● WORK REQUIRED: Nothing but an exact reproduction of the records, pictures excluded, should be returned.

Content revision data
..............................

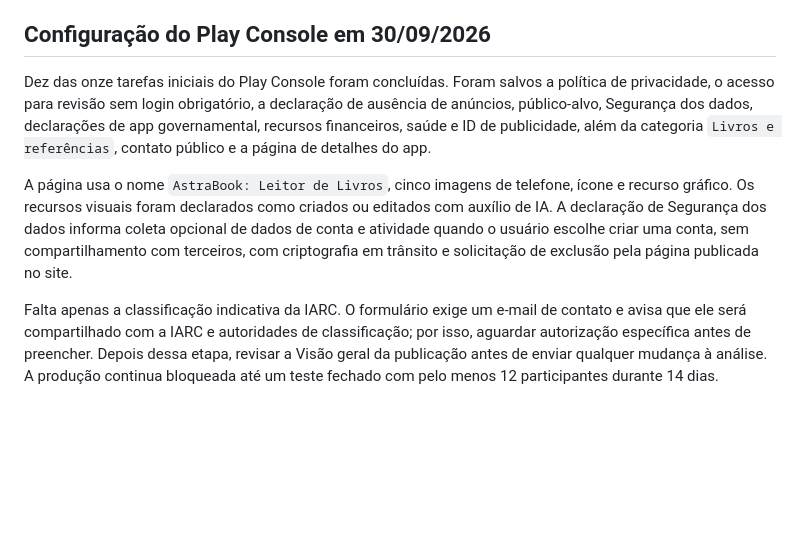
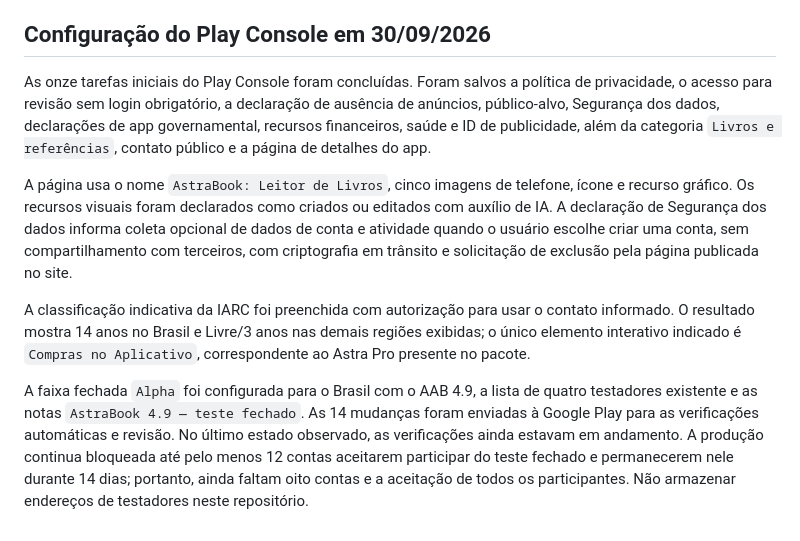
Before and after one commit to castilhanodev/astra-book, a Markdown page: TESTE-4.9.md, the part around the change. Drawn GitHub-style; blank space fills up the shorter version.

Commit message:
docs: registrar envio do teste fechado

```diff
--- a/TESTE-4.9.md
+++ b/TESTE-4.9.md
@@ -64,7 +64,7 @@ APK e no AAB coincidem com a reconstrução submetida aos testes.
 
 ## Configuração do Play Console em 30/09/2026
 
-Dez das onze tarefas iniciais do Play Console foram concluídas. Foram salvos a
+As onze tarefas iniciais do Play Console foram concluídas. Foram salvos a
 política de privacidade, o acesso para revisão sem login obrigatório, a
 declaração de ausência de anúncios, público-alvo, Segurança dos dados,
 declarações de app governamental, recursos financeiros, saúde e ID de
@@ -78,9 +78,16 @@ opcional de dados de conta e atividade quando o usuário escolhe criar uma conta
 sem compartilhamento com terceiros, com criptografia em trânsito e solicitação
 de exclusão pela página publicada no site.
 
-Falta apenas a classificação indicativa da IARC. O formulário exige um e-mail
-de contato e avisa que ele será compartilhado com a IARC e autoridades de
-classificação; por isso, aguardar autorização específica antes de preencher.
-Depois dessa etapa, revisar a Visão geral da publicação antes de enviar qualquer
-mudança à análise. A produção continua bloqueada até um teste fechado com pelo
-menos 12 participantes durante 14 dias.
+A classificação indicativa da IARC foi preenchida com autorização para usar o
+contato informado. O resultado mostra 14 anos no Brasil e Livre/3 anos nas
+demais regiões exibidas; o único elemento interativo indicado é `Compras no
+Aplicativo`, correspondente ao Astra Pro presente no pacote.
+
+A faixa fechada `Alpha` foi configurada para o Brasil com o AAB 4.9, a lista de
+quatro testadores existente e as notas `AstraBook 4.9 — teste fechado`. As 14
+mudanças foram enviadas à Google Play para as verificações automáticas e revisão.
+No último estado observado, as verificações ainda estavam em andamento. A
+produção continua bloqueada até pelo menos 12 contas aceitarem participar do
+teste fechado e permanecerem nele durante 14 dias; portanto, ainda faltam oito
+contas e a aceitação de todos os participantes. Não armazenar endereços de
+testadores neste repositório.
```
Also changed, not shown: CONTINUIDADE.md (+13 -8 lines).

..............................

● SOLVED EXERCISE:
Before and after one commit to castilhanodev/astra-book, a Markdown page: TESTE-4.9.md, the part around the change. Drawn GitHub-style; blank space fills up the shorter version.

Commit message:
docs: registrar envio do teste fechado

```diff
--- a/TESTE-4.9.md
+++ b/TESTE-4.9.md
@@ -64,7 +64,7 @@ APK e no AAB coincidem com a reconstrução submetida aos testes.
 
 ## Configuração do Play Console em 30/09/2026
 
-Dez das onze tarefas iniciais do Play Console foram concluídas. Foram salvos a
+As onze tarefas iniciais do Play Console foram concluídas. Foram salvos a
 política de privacidade, o acesso para revisão sem login obrigatório, a
 declaração de ausência de anúncios, público-alvo, Segurança dos dados,
 declarações de app governamental, recursos financeiros, saúde e ID de
@@ -78,9 +78,16 @@ opcional de dados de conta e atividade quando o usuário escolhe criar uma conta
 sem compartilhamento com terceiros, com criptografia em trânsito e solicitação
 de exclusão pela página publicada no site.
 
-Falta apenas a classificação indicativa da IARC. O formulário exige um e-mail
-de contato e avisa que ele será compartilhado com a IARC e autoridades de
-classificação; por isso, aguardar autorização específica antes de preencher.
-Depois dessa etapa, revisar a Visão geral da publicação antes de enviar qualquer
-mudança à análise. A produção continua bloqueada até um teste fechado com pelo
-menos 12 participantes durante 14 dias.
+A classificação indicativa da IARC foi preenchida com autorização para usar o
+contato informado. O resultado mostra 14 anos no Brasil e Livre/3 anos nas
+demais regiões exibidas; o único elemento interativo indicado é `Compras no
+Aplicativo`, correspondente ao Astra Pro presente no pacote.
+
+A faixa fechada `Alpha` foi configurada para o Brasil com o AAB 4.9, a lista de
+quatro testadores existente e as notas `AstraBook 4.9 — teste fechado`. As 14
+mudanças foram enviadas à Google Play para as verificações automáticas e revisão.
+No último estado observado, as verificações ainda estavam em andamento. A
+produção continua bloqueada até pelo menos 12 contas aceitarem participar do
+teste fechado e permanecerem nele durante 14 dias; portanto, ainda faltam oito
+contas e a aceitação de todos os participantes. Não armazenar endereços de
+testadores neste repositório.
```
Also changed, not shown: CONTINUIDADE.md (+13 -8 lines).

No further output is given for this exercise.